Required action
Please return all records verbatim, no pictures.

[Edit tracking data]
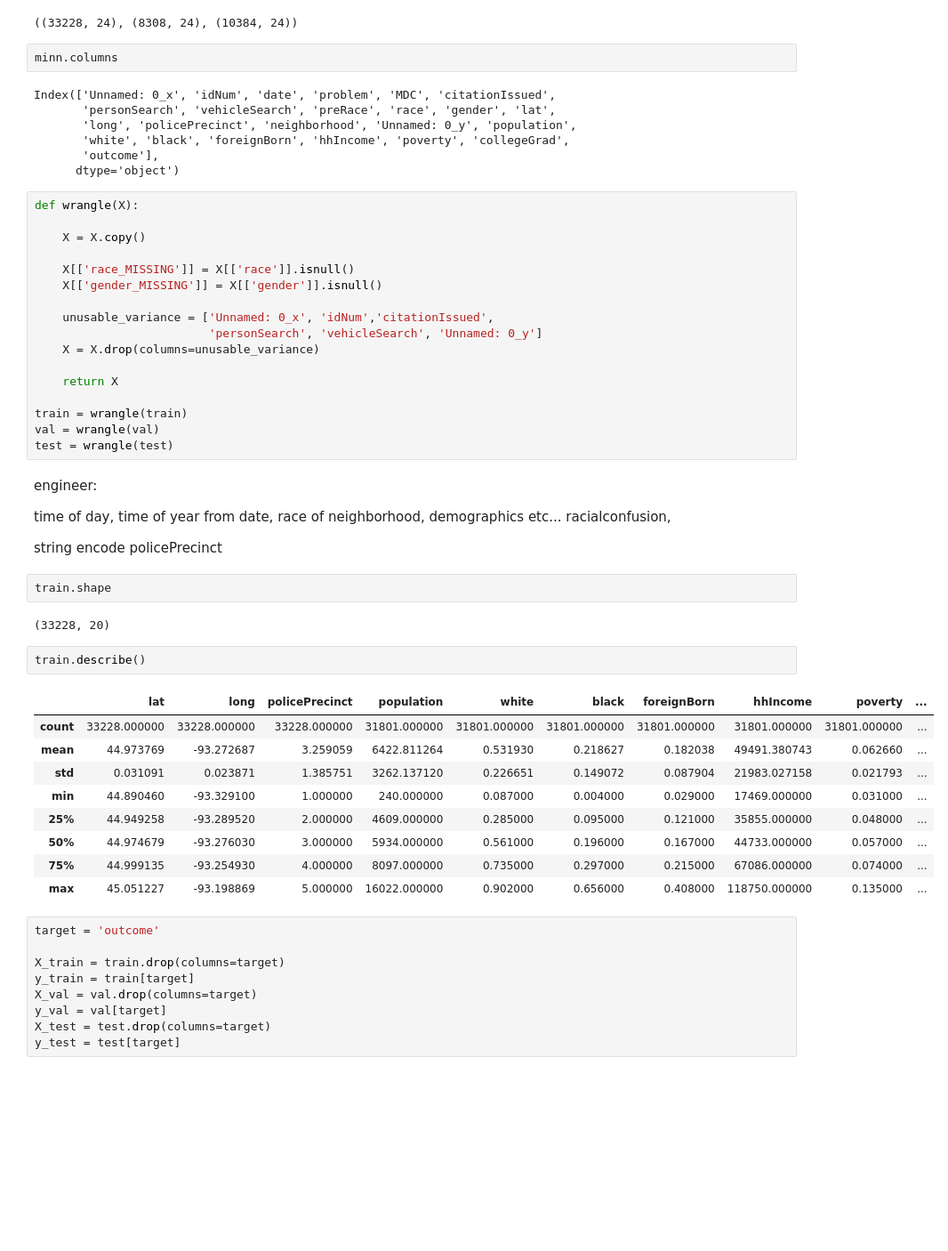
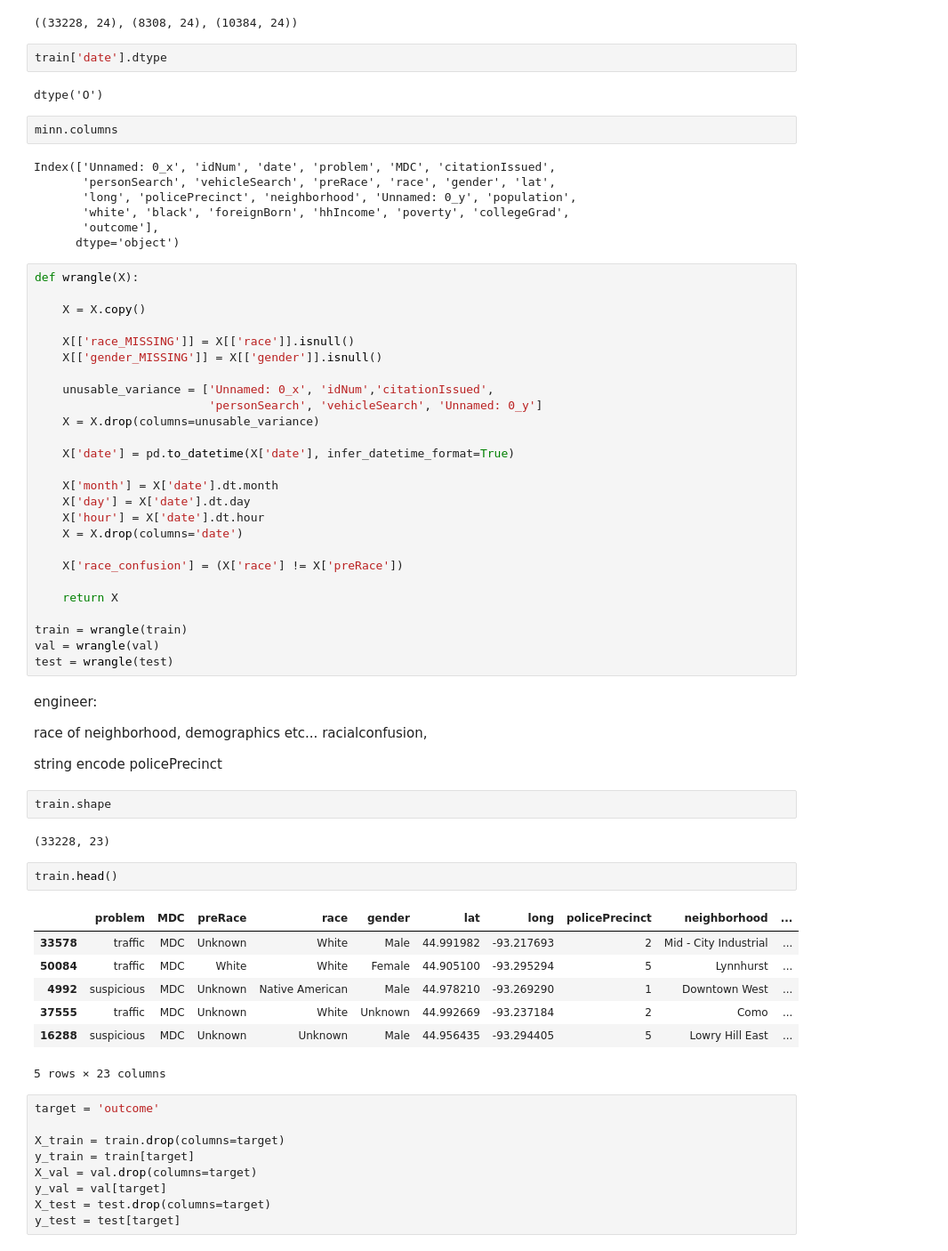
Before and after one commit to dustinhodges/DS-Unit-2-Applied-Modeling, a Jupyter notebook: 23_Hodges.ipynb, the cells around one changed output. Shown: that part at 89% size. Drawn from its saved outputs; the diff is of its cells as text; blank space fills up the shorter version.

```diff
--- a/23_Hodges.ipynb
+++ b/23_Hodges.ipynb
@@ -252,6 +247,10 @@ train, val = train_test_split(train, train_size=0.80, test_size=0.20,
 train.shape, val.shape, test.shape
 # %% [output]
 ((33228, 24), (8308, 24), (10384, 24))
+# %%
+train['date'].dtype
+# %% [output]
+dtype('O')
 # %%
 minn.columns
 # %% [output]
@@ -273,6 +272,15 @@ def wrangle(X):
                          'personSearch', 'vehicleSearch', 'Unnamed: 0_y']
     X = X.drop(columns=unusable_variance)
 
+    X['date'] = pd.to_datetime(X['date'], infer_datetime_format=True)
+
+    X['month'] = X['date'].dt.month
+    X['day'] = X['date'].dt.day
+    X['hour'] = X['date'].dt.hour
+    X = X.drop(columns='date')
+
+    X['race_confusion'] = (X['race'] != X['preRace'])
+
     return X
 
 train = wrangle(train)
@@ -282,26 +290,24 @@ test = wrangle(test)
 
 engineer:
 
-time of day, time of year from date, race of neighborhood, demographics etc...
+race of neighborhood, demographics etc...
 racialconfusion,
 
 string encode policePrecinct
 # %%
 train.shape
 # %% [output]
-(33228, 20)
+(33228, 23)
 # %%
-train.describe()
+train.head()
 # %% [output]
-|  | lat | long | policePrecinct | population | white | black | foreignBorn | hhIncome | poverty | ... |
-| count | 33228.000000 | 33228.000000 | 33228.000000 | 31801.000000 | 31801.000000 | 31801.000000 | 31801.000000 | 31801.000000 | 31801.000000 | ... |
-| mean | 44.973769 | -93.272687 | 3.259059 | 6422.811264 | 0.531930 | 0.218627 | 0.182038 | 49491.380743 | 0.062660 | ... |
-| std | 0.031091 | 0.023871 | 1.385751 | 3262.137120 | 0.226651 | 0.149072 | 0.087904 | 21983.027158 | 0.021793 | ... |
-| min | 44.890460 | -93.329100 | 1.000000 | 240.000000 | 0.087000 | 0.004000 | 0.029000 | 17469.000000 | 0.031000 | ... |
-| 25% | 44.949258 | -93.289520 | 2.000000 | 4609.000000 | 0.285000 | 0.095000 | 0.121000 | 35855.000000 | 0.048000 | ... |
-| 50% | 44.974679 | -93.276030 | 3.000000 | 5934.000000 | 0.561000 | 0.196000 | 0.167000 | 44733.000000 | 0.057000 | ... |
-| 75% | 44.999135 | -93.254930 | 4.000000 | 8097.000000 | 0.735000 | 0.297000 | 0.215000 | 67086.000000 | 0.074000 | ... |
-| max | 45.051227 | -93.198869 | 5.000000 | 16022.000000 | 0.902000 | 0.656000 | 0.408000 | 118750.000000 | 0.135000 | ... |
+|  | problem | MDC | preRace | race | gender | lat | long | policePrecinct | neighborhood | ... |
+| 33578 | traffic | MDC | Unknown | White | Male | 44.991982 | -93.217693 | 2 | Mid - City Industrial | ... |
+| 50084 | traffic | MDC | White | White | Female | 44.905100 | -93.295294 | 5 | Lynnhurst | ... |
+| 4992 | suspicious | MDC | Unknown | Native American | Male | 44.978210 | -93.269290 | 1 | Downtown West | ... |
+| 37555 | traffic | MDC | Unknown | White | Unknown | 44.992669 | -93.237184 | 2 | Como | ... |
+| 16288 | suspicious | MDC | Unknown | Unknown | Male | 44.956435 | -93.294405 | 5 | Lowry Hill East | ... |
+5 rows × 23 columns
 # %%
 target = 'outcome'
 
```
Also changed, not shown: parts of 22 cells of this notebook.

Exercise result
Before and after one commit to dustinhodges/DS-Unit-2-Applied-Modeling, a Jupyter notebook: 23_Hodges.ipynb, the cells around one changed output. Shown: that part at 89% size. Drawn from its saved outputs; the diff is of its cells as text; blank space fills up the shorter version.

```diff
--- a/23_Hodges.ipynb
+++ b/23_Hodges.ipynb
@@ -252,6 +247,10 @@ train, val = train_test_split(train, train_size=0.80, test_size=0.20,
 train.shape, val.shape, test.shape
 # %% [output]
 ((33228, 24), (8308, 24), (10384, 24))
+# %%
+train['date'].dtype
+# %% [output]
+dtype('O')
 # %%
 minn.columns
 # %% [output]
@@ -273,6 +272,15 @@ def wrangle(X):
                          'personSearch', 'vehicleSearch', 'Unnamed: 0_y']
     X = X.drop(columns=unusable_variance)
 
+    X['date'] = pd.to_datetime(X['date'], infer_datetime_format=True)
+
+    X['month'] = X['date'].dt.month
+    X['day'] = X['date'].dt.day
+    X['hour'] = X['date'].dt.hour
+    X = X.drop(columns='date')
+
+    X['race_confusion'] = (X['race'] != X['preRace'])
+
     return X
 
 train = wrangle(train)
@@ -282,26 +290,24 @@ test = wrangle(test)
 
 engineer:
 
-time of day, time of year from date, race of neighborhood, demographics etc...
+race of neighborhood, demographics etc...
 racialconfusion,
 
 string encode policePrecinct
 # %%
 train.shape
 # %% [output]
-(33228, 20)
+(33228, 23)
 # %%
-train.describe()
+train.head()
 # %% [output]
-|  | lat | long | policePrecinct | population | white | black | foreignBorn | hhIncome | poverty | ... |
-| count | 33228.000000 | 33228.000000 | 33228.000000 | 31801.000000 | 31801.000000 | 31801.000000 | 31801.000000 | 31801.000000 | 31801.000000 | ... |
-| mean | 44.973769 | -93.272687 | 3.259059 | 6422.811264 | 0.531930 | 0.218627 | 0.182038 | 49491.380743 | 0.062660 | ... |
-| std | 0.031091 | 0.023871 | 1.385751 | 3262.137120 | 0.226651 | 0.149072 | 0.087904 | 21983.027158 | 0.021793 | ... |
-| min | 44.890460 | -93.329100 | 1.000000 | 240.000000 | 0.087000 | 0.004000 | 0.029000 | 17469.000000 | 0.031000 | ... |
-| 25% | 44.949258 | -93.289520 | 2.000000 | 4609.000000 | 0.285000 | 0.095000 | 0.121000 | 35855.000000 | 0.048000 | ... |
-| 50% | 44.974679 | -93.276030 | 3.000000 | 5934.000000 | 0.561000 | 0.196000 | 0.167000 | 44733.000000 | 0.057000 | ... |
-| 75% | 44.999135 | -93.254930 | 4.000000 | 8097.000000 | 0.735000 | 0.297000 | 0.215000 | 67086.000000 | 0.074000 | ... |
-| max | 45.051227 | -93.198869 | 5.000000 | 16022.000000 | 0.902000 | 0.656000 | 0.408000 | 118750.000000 | 0.135000 | ... |
+|  | problem | MDC | preRace | race | gender | lat | long | policePrecinct | neighborhood | ... |
+| 33578 | traffic | MDC | Unknown | White | Male | 44.991982 | -93.217693 | 2 | Mid - City Industrial | ... |
+| 50084 | traffic | MDC | White | White | Female | 44.905100 | -93.295294 | 5 | Lynnhurst | ... |
+| 4992 | suspicious | MDC | Unknown | Native American | Male | 44.978210 | -93.269290 | 1 | Downtown West | ... |
+| 37555 | traffic | MDC | Unknown | White | Unknown | 44.992669 | -93.237184 | 2 | Como | ... |
+| 16288 | suspicious | MDC | Unknown | Unknown | Male | 44.956435 | -93.294405 | 5 | Lowry Hill East | ... |
+5 rows × 23 columns
 # %%
 target = 'outcome'
 
```
Also changed, not shown: parts of 22 cells of this notebook.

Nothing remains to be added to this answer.